  • the manufacturer, if it is still under guarantee.

They may offer to give you a refund, fix it for free, or replace it without an argument. You should be clear which one of these options you want them to do.

There are several laws that you can quote when making a complaint. The most important is the Sale of Goods Act 1979, which has been strengthened by the Sale and Supply of Goods Act 1994.

In summary, this law says that goods must:

  • fit the description given to them;
  • be of satisfactory quality;
  • be fit for their purpose;
  • match any sample you were shown; and
  • come with adequate installation or self-assembly instructions (if needed).

It is the responsibility of the shop or company that sold the goods to you (the retailer) to keep this law . This includes:

  • market stalls;
  • mail-order companies; and
  • websites.

You have the same rights to a refund, replacement or repair with items that you buy in a sale, as you do with non-sale items. However, if the goods were reduced because of a fault that should have been obvious to you in the shop, or was pointed out to you, you won’t have these rights.


Problems with Services

If you have a problem with a service, you should first complain to the service provider or company involved. It is best to put your complaint in writing and to be clear about what you want them to do about it.

Examples of complaints you might have include:

  • work that has not been done properly or left unfinished
  • inconvenience caused during the service
  • poor quality work
  • work that was not completed on time

If someone supplies you with a service, you have rights under the Supply of Goods and Services Act 1982, which has been strengthened by the Sale and Supply of Goods Act 1994.

In summary, this law says that a service provider must:

  • carry out the service with reasonable skill and care;
  • complete it within a reasonable time;
  • make a reasonable charge for the service; and
  • use materials which are of satisfactory quality and fit for the purpose.

Protection for Credit Card Purchases

Section 75′ of the Consumer Credit Act means your credit card must protect anything you buy for more than £100 for free, so if there’s a problem or the company ceases trading, you can still get your money back. Section 75 doesn’t apply to debit cards, or purchases on either debit or credit cards that are under £100.

For purchases under £100 there is a scheme known as Chargeback, which is part of banks’ and card companies’ internal rules and not a legal requirement.
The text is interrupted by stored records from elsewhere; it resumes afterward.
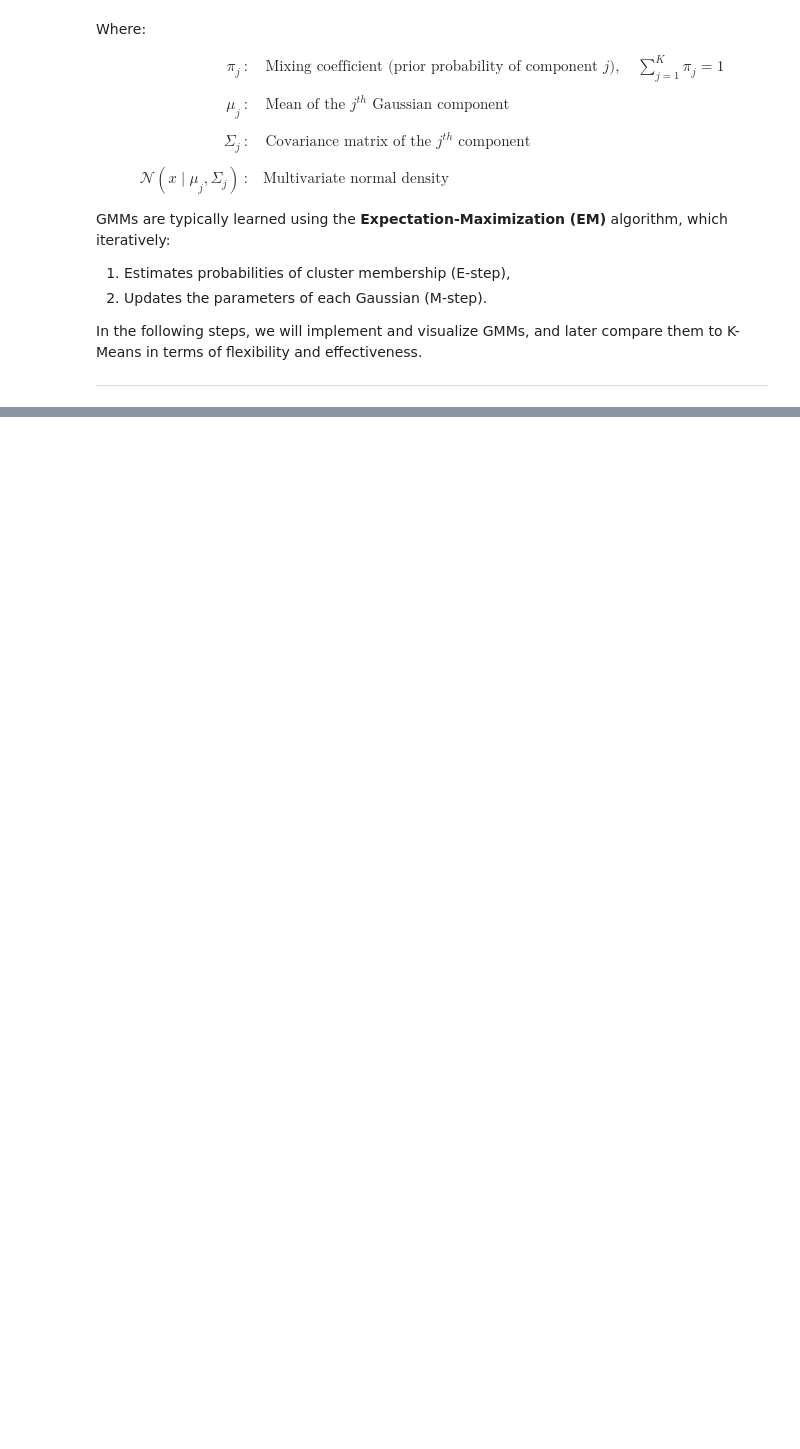
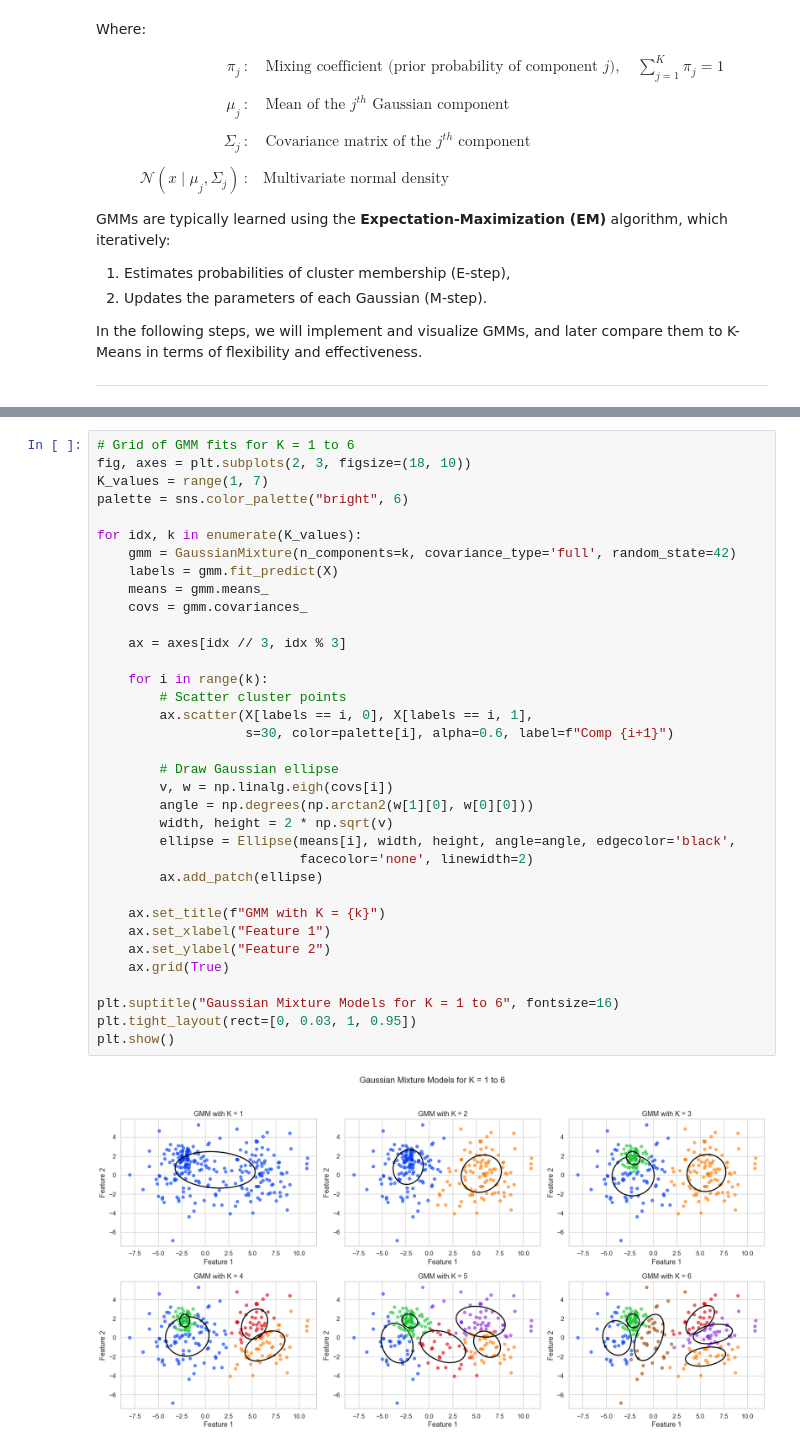
Before and after one commit to profadityasaxena/Unsupervised-Deep-Learning---Gaussian-Mixture-Models---EM-Based-Collaborative-Filtering, a Jupyter notebook: Unsupervised Deep Learning.ipynb, the cells around one changed output, grey strips where cells are left out. Saved outputs shown, nothing was run; the diff lists cells and outputs as text; blank space fills up the shorter version.

```diff
--- a/Unsupervised Deep Learning.ipynb
+++ b/Unsupervised Deep Learning.ipynb
@@ -481,0 +576,37 @@ In the following steps, we will implement and visualize GMMs, and later compare
+# %%
+# Grid of GMM fits for K = 1 to 6
+fig, axes = plt.subplots(2, 3, figsize=(18, 10))
+K_values = range(1, 7)
+palette = sns.color_palette("bright", 6)
+
+for idx, k in enumerate(K_values):
+    gmm = GaussianMixture(n_components=k, covariance_type='full', random_state=42)
+    labels = gmm.fit_predict(X)
+    means = gmm.means_
+    covs = gmm.covariances_
+
+    ax = axes[idx // 3, idx % 3]
+
+    for i in range(k):
+        # Scatter cluster points
+        ax.scatter(X[labels == i, 0], X[labels == i, 1],
+                   s=30, color=palette[i], alpha=0.6, label=f"Comp {i+1}")
+
+        # Draw Gaussian ellipse
+        v, w = np.linalg.eigh(covs[i])
+        angle = np.degrees(np.arctan2(w[1][0], w[0][0]))
+        width, height = 2 * np.sqrt(v)
+        ellipse = Ellipse(means[i], width, height, angle=angle, edgecolor='black',
+                          facecolor='none', linewidth=2)
+        ax.add_patch(ellipse)
+
+    ax.set_title(f"GMM with K = {k}")
+    ax.set_xlabel("Feature 1")
+    ax.set_ylabel("Feature 2")
+    ax.grid(True)
+
+plt.suptitle("Gaussian Mixture Models for K = 1 to 6", fontsize=16)
+plt.tight_layout(rect=[0, 0.03, 1, 0.95])
+plt.show()
+# %% [output]
+[figure, added]
```
Also changed, not shown: parts of 8 cells of this notebook.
Chargeback also gives you a chance of getting your money back from your bank if you bought faulty goods, a service wasn’t provided, or the company you bought something from went bust and your goods weren’t delivered.


Citizens Advice: Consumer